▶ **EXERCISE**
Repeat, without any change, the entries presented below.

▶ **DATA EXTRACTS**
◆ ◆ ◆ ◆ ◆ ◆ ◆

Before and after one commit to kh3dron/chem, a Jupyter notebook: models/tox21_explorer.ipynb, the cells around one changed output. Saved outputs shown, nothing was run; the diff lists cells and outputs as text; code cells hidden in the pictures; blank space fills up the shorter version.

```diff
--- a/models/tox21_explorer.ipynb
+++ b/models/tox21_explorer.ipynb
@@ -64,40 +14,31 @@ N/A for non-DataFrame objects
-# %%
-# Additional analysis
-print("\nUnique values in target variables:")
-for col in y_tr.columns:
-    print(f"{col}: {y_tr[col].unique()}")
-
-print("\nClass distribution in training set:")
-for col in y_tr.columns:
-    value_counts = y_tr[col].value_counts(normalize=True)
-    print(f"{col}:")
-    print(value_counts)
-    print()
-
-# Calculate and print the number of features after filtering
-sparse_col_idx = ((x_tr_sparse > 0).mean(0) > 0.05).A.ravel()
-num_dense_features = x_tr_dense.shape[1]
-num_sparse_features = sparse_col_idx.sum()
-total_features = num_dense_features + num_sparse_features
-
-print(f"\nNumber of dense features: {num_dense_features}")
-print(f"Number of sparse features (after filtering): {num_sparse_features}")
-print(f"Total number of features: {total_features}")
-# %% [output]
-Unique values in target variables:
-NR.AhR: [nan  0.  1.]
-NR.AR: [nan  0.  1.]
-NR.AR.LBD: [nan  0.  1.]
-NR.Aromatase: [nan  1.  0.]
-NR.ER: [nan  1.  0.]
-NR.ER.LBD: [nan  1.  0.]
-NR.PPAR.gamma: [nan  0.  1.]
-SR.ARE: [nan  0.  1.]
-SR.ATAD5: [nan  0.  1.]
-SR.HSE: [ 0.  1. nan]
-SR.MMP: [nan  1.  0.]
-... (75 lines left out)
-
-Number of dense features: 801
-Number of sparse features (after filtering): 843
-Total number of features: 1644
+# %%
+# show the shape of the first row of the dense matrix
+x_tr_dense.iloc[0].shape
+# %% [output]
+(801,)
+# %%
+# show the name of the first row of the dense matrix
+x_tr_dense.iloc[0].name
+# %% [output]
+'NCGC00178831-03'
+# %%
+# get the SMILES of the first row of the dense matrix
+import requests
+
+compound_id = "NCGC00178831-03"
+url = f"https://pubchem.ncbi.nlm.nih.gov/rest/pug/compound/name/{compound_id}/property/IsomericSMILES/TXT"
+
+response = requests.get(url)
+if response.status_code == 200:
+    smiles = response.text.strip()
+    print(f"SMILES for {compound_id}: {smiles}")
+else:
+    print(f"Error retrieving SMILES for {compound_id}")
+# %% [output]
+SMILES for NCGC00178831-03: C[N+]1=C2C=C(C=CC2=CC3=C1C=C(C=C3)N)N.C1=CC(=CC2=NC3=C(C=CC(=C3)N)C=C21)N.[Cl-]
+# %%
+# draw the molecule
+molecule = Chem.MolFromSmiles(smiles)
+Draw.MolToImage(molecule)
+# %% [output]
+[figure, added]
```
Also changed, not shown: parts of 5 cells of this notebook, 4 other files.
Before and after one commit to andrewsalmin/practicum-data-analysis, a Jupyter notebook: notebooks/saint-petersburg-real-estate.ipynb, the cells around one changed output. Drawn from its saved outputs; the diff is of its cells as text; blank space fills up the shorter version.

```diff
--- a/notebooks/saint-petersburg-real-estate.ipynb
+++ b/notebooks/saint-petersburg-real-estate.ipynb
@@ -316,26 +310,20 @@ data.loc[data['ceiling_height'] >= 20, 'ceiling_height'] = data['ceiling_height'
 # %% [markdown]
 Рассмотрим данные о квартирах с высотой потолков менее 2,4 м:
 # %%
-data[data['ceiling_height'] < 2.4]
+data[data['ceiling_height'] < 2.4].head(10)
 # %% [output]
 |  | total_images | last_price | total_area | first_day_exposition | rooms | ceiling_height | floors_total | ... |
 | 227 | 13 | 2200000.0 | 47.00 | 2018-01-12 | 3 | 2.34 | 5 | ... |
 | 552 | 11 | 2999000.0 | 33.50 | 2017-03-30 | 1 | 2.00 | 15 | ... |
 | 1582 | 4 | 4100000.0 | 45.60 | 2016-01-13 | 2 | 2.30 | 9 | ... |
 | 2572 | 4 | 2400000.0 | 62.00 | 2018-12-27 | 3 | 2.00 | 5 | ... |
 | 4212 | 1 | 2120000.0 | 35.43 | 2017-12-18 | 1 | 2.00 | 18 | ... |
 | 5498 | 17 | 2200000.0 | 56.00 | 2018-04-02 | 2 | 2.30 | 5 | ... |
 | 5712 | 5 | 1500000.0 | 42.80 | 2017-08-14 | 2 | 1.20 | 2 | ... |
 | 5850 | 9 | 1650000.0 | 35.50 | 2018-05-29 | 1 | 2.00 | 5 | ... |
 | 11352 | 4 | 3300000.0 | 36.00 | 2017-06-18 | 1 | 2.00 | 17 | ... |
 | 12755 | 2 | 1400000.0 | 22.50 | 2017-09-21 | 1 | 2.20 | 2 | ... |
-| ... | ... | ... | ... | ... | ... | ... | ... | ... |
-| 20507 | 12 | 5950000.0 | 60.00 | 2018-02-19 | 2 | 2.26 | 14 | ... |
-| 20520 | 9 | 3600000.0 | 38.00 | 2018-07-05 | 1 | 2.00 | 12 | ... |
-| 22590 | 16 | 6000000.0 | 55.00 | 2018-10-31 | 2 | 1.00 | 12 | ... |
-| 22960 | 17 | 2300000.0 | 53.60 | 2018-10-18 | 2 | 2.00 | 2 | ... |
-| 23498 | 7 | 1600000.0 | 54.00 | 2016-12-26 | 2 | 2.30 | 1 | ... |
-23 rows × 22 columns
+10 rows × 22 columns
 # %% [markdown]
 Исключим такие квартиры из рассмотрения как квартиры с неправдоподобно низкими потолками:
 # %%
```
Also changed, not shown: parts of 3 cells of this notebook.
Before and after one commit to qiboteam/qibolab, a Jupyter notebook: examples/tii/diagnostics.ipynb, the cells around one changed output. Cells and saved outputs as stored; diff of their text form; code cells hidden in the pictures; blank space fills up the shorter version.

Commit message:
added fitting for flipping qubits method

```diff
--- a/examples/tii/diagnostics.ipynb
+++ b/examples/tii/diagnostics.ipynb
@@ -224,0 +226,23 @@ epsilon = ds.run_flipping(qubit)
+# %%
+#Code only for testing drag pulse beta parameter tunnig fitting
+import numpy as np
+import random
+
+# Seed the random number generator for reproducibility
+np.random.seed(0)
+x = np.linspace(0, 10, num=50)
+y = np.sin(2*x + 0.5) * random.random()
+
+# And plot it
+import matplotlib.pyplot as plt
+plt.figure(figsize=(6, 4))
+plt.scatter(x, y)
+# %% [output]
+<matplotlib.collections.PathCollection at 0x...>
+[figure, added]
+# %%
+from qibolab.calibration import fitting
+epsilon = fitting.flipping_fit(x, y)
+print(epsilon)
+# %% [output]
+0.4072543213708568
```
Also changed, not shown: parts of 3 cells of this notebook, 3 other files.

◆ ◆ ◆ ◆ ◆ ◆ ◆

▶ **RESPONSE FOR THIS EXERCISE**
Before and after one commit to kh3dron/chem, a Jupyter notebook: models/tox21_explorer.ipynb, the cells around one changed output. Saved outputs shown, nothing was run; the diff lists cells and outputs as text; code cells hidden in the pictures; blank space fills up the shorter version.

```diff
--- a/models/tox21_explorer.ipynb
+++ b/models/tox21_explorer.ipynb
@@ -64,40 +14,31 @@ N/A for non-DataFrame objects
-# %%
-# Additional analysis
-print("\nUnique values in target variables:")
-for col in y_tr.columns:
-    print(f"{col}: {y_tr[col].unique()}")
-
-print("\nClass distribution in training set:")
-for col in y_tr.columns:
-    value_counts = y_tr[col].value_counts(normalize=True)
-    print(f"{col}:")
-    print(value_counts)
-    print()
-
-# Calculate and print the number of features after filtering
-sparse_col_idx = ((x_tr_sparse > 0).mean(0) > 0.05).A.ravel()
-num_dense_features = x_tr_dense.shape[1]
-num_sparse_features = sparse_col_idx.sum()
-total_features = num_dense_features + num_sparse_features
-
-print(f"\nNumber of dense features: {num_dense_features}")
-print(f"Number of sparse features (after filtering): {num_sparse_features}")
-print(f"Total number of features: {total_features}")
-# %% [output]
-Unique values in target variables:
-NR.AhR: [nan  0.  1.]
-NR.AR: [nan  0.  1.]
-NR.AR.LBD: [nan  0.  1.]
-NR.Aromatase: [nan  1.  0.]
-NR.ER: [nan  1.  0.]
-NR.ER.LBD: [nan  1.  0.]
-NR.PPAR.gamma: [nan  0.  1.]
-SR.ARE: [nan  0.  1.]
-SR.ATAD5: [nan  0.  1.]
-SR.HSE: [ 0.  1. nan]
-SR.MMP: [nan  1.  0.]
-... (75 lines left out)
-
-Number of dense features: 801
-Number of sparse features (after filtering): 843
-Total number of features: 1644
+# %%
+# show the shape of the first row of the dense matrix
+x_tr_dense.iloc[0].shape
+# %% [output]
+(801,)
+# %%
+# show the name of the first row of the dense matrix
+x_tr_dense.iloc[0].name
+# %% [output]
+'NCGC00178831-03'
+# %%
+# get the SMILES of the first row of the dense matrix
+import requests
+
+compound_id = "NCGC00178831-03"
+url = f"https://pubchem.ncbi.nlm.nih.gov/rest/pug/compound/name/{compound_id}/property/IsomericSMILES/TXT"
+
+response = requests.get(url)
+if response.status_code == 200:
+    smiles = response.text.strip()
+    print(f"SMILES for {compound_id}: {smiles}")
+else:
+    print(f"Error retrieving SMILES for {compound_id}")
+# %% [output]
+SMILES for NCGC00178831-03: C[N+]1=C2C=C(C=CC2=CC3=C1C=C(C=C3)N)N.C1=CC(=CC2=NC3=C(C=CC(=C3)N)C=C21)N.[Cl-]
+# %%
+# draw the molecule
+molecule = Chem.MolFromSmiles(smiles)
+Draw.MolToImage(molecule)
+# %% [output]
+[figure, added]
```
Also changed, not shown: parts of 5 cells of this notebook, 4 other files.
Before and after one commit to andrewsalmin/practicum-data-analysis, a Jupyter notebook: notebooks/saint-petersburg-real-estate.ipynb, the cells around one changed output. Drawn from its saved outputs; the diff is of its cells as text; blank space fills up the shorter version.

```diff
--- a/notebooks/saint-petersburg-real-estate.ipynb
+++ b/notebooks/saint-petersburg-real-estate.ipynb
@@ -316,26 +310,20 @@ data.loc[data['ceiling_height'] >= 20, 'ceiling_height'] = data['ceiling_height'
 # %% [markdown]
 Рассмотрим данные о квартирах с высотой потолков менее 2,4 м:
 # %%
-data[data['ceiling_height'] < 2.4]
+data[data['ceiling_height'] < 2.4].head(10)
 # %% [output]
 |  | total_images | last_price | total_area | first_day_exposition | rooms | ceiling_height | floors_total | ... |
 | 227 | 13 | 2200000.0 | 47.00 | 2018-01-12 | 3 | 2.34 | 5 | ... |
 | 552 | 11 | 2999000.0 | 33.50 | 2017-03-30 | 1 | 2.00 | 15 | ... |
 | 1582 | 4 | 4100000.0 | 45.60 | 2016-01-13 | 2 | 2.30 | 9 | ... |
 | 2572 | 4 | 2400000.0 | 62.00 | 2018-12-27 | 3 | 2.00 | 5 | ... |
 | 4212 | 1 | 2120000.0 | 35.43 | 2017-12-18 | 1 | 2.00 | 18 | ... |
 | 5498 | 17 | 2200000.0 | 56.00 | 2018-04-02 | 2 | 2.30 | 5 | ... |
 | 5712 | 5 | 1500000.0 | 42.80 | 2017-08-14 | 2 | 1.20 | 2 | ... |
 | 5850 | 9 | 1650000.0 | 35.50 | 2018-05-29 | 1 | 2.00 | 5 | ... |
 | 11352 | 4 | 3300000.0 | 36.00 | 2017-06-18 | 1 | 2.00 | 17 | ... |
 | 12755 | 2 | 1400000.0 | 22.50 | 2017-09-21 | 1 | 2.20 | 2 | ... |
-| ... | ... | ... | ... | ... | ... | ... | ... | ... |
-| 20507 | 12 | 5950000.0 | 60.00 | 2018-02-19 | 2 | 2.26 | 14 | ... |
-| 20520 | 9 | 3600000.0 | 38.00 | 2018-07-05 | 1 | 2.00 | 12 | ... |
-| 22590 | 16 | 6000000.0 | 55.00 | 2018-10-31 | 2 | 1.00 | 12 | ... |
-| 22960 | 17 | 2300000.0 | 53.60 | 2018-10-18 | 2 | 2.00 | 2 | ... |
-| 23498 | 7 | 1600000.0 | 54.00 | 2016-12-26 | 2 | 2.30 | 1 | ... |
-23 rows × 22 columns
+10 rows × 22 columns
 # %% [markdown]
 Исключим такие квартиры из рассмотрения как квартиры с неправдоподобно низкими потолками:
 # %%
```
Also changed, not shown: parts of 3 cells of this notebook.
Before and after one commit to qiboteam/qibolab, a Jupyter notebook: examples/tii/diagnostics.ipynb, the cells around one changed output. Cells and saved outputs as stored; diff of their text form; code cells hidden in the pictures; blank space fills up the shorter version.

Commit message:
added fitting for flipping qubits method

```diff
--- a/examples/tii/diagnostics.ipynb
+++ b/examples/tii/diagnostics.ipynb
@@ -224,0 +226,23 @@ epsilon = ds.run_flipping(qubit)
+# %%
+#Code only for testing drag pulse beta parameter tunnig fitting
+import numpy as np
+import random
+
+# Seed the random number generator for reproducibility
+np.random.seed(0)
+x = np.linspace(0, 10, num=50)
+y = np.sin(2*x + 0.5) * random.random()
+
+# And plot it
+import matplotlib.pyplot as plt
+plt.figure(figsize=(6, 4))
+plt.scatter(x, y)
+# %% [output]
+<matplotlib.collections.PathCollection at 0x...>
+[figure, added]
+# %%
+from qibolab.calibration import fitting
+epsilon = fitting.flipping_fit(x, y)
+print(epsilon)
+# %% [output]
+0.4072543213708568
```
Also changed, not shown: parts of 3 cells of this notebook, 3 other files.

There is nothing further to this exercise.